There seems to be a battle in the market between those who believe stocks are in, or are nearly in, a bubble (that should remind investors of 2007, 2000, or another time when the market was significantly overvalued), and those who believe all is well, things may be a bit frothy but hang in there – that kind of thing.
This could be the result of who is driving news flow.
People with boring diversified portfolios (and good on ya for that) probably see this as less of a big deal, given steady appreciation in stocks. Those with big positions in the momentum names that were hammered in the last week – one of the worst in terms of performance for hedge funds relative to the S&P since 2001, according to Goldman – might see it differently.
Really, what’s happened is that the more speculative areas of the market have been the focal point for some serious gains, and now, a good deal of selling. Sure, the biotechnology stocks aren’t at the point experienced by homebuilders and financial stocks in 2007, but who would want that anyway?
Citigroup is still down about 90 percent from its peak all those years ago. And financials are the only sector since October 2007 that still boast a negative total return (it’s not a close call, either – it’s still like negative 30 percent).
Bank of America/Merrill Lynch said in a note that the average biotech stock trades at 24 times sales, the highest since the tech bubble. Still, BofA/ML is sticking to its premise: “While we continue to recommend that investors fade secular growth stocks (and bond proxies) in favor of inexpensive cyclicals, overall market fundamentals remain favorable, and the frothy spots appear well contained. Equity bubbles rarely happen when everybody is talking about bubbles, and equity sentiment remains subdued, unlike the bullish levels of 2000.”

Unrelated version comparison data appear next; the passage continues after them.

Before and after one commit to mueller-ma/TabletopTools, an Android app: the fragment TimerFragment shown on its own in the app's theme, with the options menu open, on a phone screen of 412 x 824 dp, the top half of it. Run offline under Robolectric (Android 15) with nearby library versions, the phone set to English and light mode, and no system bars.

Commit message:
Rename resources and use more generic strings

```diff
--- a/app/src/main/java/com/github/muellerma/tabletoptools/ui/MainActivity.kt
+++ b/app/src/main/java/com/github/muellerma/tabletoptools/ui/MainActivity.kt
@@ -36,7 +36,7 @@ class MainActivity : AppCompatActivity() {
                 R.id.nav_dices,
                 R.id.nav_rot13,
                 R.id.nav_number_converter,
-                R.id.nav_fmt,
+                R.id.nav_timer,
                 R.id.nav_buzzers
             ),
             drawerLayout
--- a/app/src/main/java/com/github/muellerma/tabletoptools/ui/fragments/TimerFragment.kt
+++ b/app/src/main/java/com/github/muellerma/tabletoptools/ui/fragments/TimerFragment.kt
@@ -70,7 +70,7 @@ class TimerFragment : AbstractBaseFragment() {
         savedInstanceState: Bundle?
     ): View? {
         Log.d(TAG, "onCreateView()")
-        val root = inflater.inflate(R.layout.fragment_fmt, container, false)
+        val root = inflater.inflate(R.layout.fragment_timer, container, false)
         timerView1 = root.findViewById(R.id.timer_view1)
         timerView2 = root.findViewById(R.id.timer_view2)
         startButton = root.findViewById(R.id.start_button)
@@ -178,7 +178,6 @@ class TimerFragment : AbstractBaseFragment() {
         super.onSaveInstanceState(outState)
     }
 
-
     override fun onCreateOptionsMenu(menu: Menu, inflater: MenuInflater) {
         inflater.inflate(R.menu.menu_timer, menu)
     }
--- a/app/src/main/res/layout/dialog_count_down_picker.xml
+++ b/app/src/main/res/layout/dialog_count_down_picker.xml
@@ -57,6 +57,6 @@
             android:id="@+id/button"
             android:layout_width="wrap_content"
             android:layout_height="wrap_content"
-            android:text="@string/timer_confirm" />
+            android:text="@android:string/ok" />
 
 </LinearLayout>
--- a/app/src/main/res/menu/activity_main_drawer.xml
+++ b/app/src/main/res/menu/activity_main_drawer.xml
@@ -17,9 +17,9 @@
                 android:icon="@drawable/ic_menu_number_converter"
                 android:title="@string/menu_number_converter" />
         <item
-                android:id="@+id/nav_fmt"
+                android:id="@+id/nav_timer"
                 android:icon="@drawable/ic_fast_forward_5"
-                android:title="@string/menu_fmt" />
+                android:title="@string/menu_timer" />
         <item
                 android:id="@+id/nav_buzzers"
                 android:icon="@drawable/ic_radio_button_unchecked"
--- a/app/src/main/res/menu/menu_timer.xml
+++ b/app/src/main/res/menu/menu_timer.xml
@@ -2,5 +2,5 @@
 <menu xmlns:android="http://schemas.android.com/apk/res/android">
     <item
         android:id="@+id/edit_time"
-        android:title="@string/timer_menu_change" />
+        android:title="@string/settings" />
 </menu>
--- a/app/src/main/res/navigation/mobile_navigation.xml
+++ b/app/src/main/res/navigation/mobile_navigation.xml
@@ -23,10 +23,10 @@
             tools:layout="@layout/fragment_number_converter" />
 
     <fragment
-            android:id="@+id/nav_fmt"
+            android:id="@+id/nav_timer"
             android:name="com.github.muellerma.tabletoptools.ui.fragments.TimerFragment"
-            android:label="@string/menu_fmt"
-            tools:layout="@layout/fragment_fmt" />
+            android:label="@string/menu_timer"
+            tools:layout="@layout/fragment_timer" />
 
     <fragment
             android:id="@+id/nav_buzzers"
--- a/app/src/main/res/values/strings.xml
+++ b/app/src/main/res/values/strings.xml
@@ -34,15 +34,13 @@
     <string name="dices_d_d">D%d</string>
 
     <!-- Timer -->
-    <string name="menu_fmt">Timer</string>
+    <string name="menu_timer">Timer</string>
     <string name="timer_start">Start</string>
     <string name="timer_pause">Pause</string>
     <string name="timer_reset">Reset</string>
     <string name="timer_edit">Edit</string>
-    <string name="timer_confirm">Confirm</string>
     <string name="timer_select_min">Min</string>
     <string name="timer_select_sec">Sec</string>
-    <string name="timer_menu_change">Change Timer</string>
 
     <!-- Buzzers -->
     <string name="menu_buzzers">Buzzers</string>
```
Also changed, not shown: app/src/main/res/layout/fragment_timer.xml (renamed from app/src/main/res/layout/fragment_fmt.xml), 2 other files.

Whole load of assumptions in that sentence – equity bubbles rarely happen when everybody is talking about them? Sure didn’t feel that way in 2000 and 2007. And frothy spots are pretty contained when the baseline is still that it hasn’t engulfed the majority of the market the way it did in 2000.
This isn’t to say BofA is wrong on this front. The market doesn’t, as a whole, feel as overwhelmingly overpriced as it did in the 2007 period or in 2000. Indeed, even the IPO market, which has been chock-a-block with unprofitable companies, including a lot of biotech names, has not extended its gains to levels comparable to the 2000 tech bubble.
So, a bit more of a correction is certainly possible, and those who believed the market would churn its way through the year are pretty much on target for now. The S&P gained 1.3 percent in the first quarter, and a repeat of that for three more quarters for a 5.5 percent or so price change in the year wouldn’t seem out of line with expectations.
Investors should get a reasonable clue of the path of consumer spending as the nation’s automakers release data on their sales in March. GM, Ford and Toyota are expected to see smaller sales gains than Chrysler, but the hope is for slightly better sales as payback for recent weather-linked sogginess, right when the market is hoping to see such encouraging news.
Morgan Stanley sees this as the case, noting that one of its proprietary indicators of consumer activity is seeing a rebound in housing, auto sales and other consumer areas, while Goldman Sachs last week wrote that “we believe that dealer traffic experienced an inflection point mid-month,” anticipating a seasonally adjusted annual rate of car sales to come in at 16 million.